# PROBLEM STATEMENT
Read through the records. Copy each line that has the word "ipynb".

# Before and after images

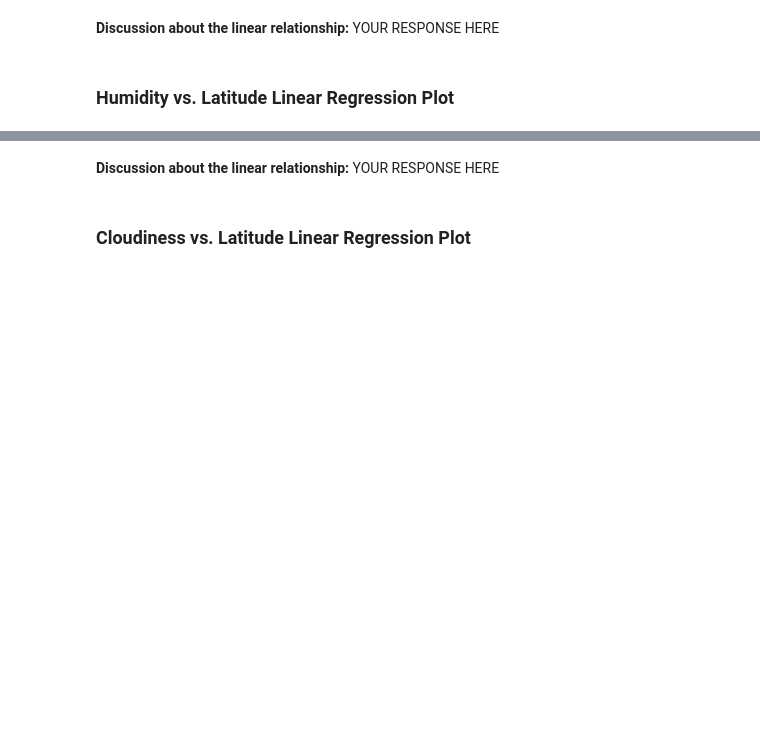
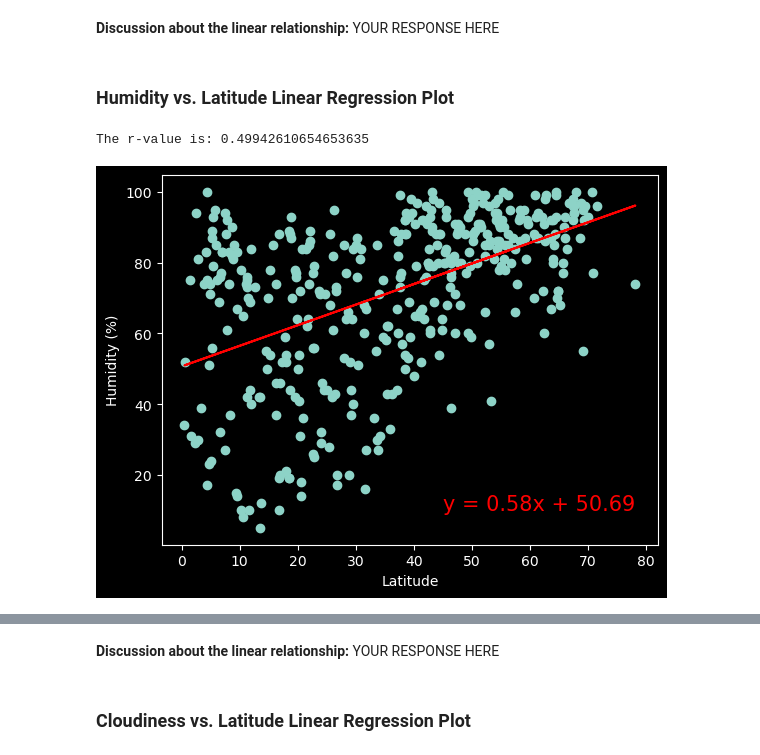
Before and after one commit to KeeganDavis/python-api-challenge, a Jupyter notebook: WeatherPy/WeatherPy.ipynb, the cells around one changed output, grey strips where cells are left out. Saved outputs shown, nothing was run; the diff lists cells and outputs as text; code cells hidden in the pictures; blank space fills up the shorter version.

Commit message:
finished code for scatter plots in WeatherPy

```diff
--- a/WeatherPy/WeatherPy.ipynb
+++ b/WeatherPy/WeatherPy.ipynb
@@ -343,6 +336,12 @@ The r-value is: 0.6376052294511466
 # %%
 # Northern Hemisphere
 humidity_northern = northern_hemi_df['Humidity']
+linregress_plot(latitude_northern, humidity_northern, (45, 10))
+plt.ylabel("Humidity (%)")
+plt.show()
+# %% [output]
+The r-value is: 0.49942610654653635
+[figure, added]
 # %%
 # Southern Hemisphere
 humidity_southern = southern_hemi_df['Humidity']
```
Also changed, not shown: parts of 17 cells of this notebook, 4 other files.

# SOLUTION TO THE PROBLEM
Before and after one commit to KeeganDavis/python-api-challenge, a Jupyter notebook: WeatherPy/WeatherPy.ipynb, the cells around one changed output, grey strips where cells are left out. Saved outputs shown, nothing was run; the diff lists cells and outputs as text; code cells hidden in the pictures; blank space fills up the shorter version.
--- a/WeatherPy/WeatherPy.ipynb
+++ b/WeatherPy/WeatherPy.ipynb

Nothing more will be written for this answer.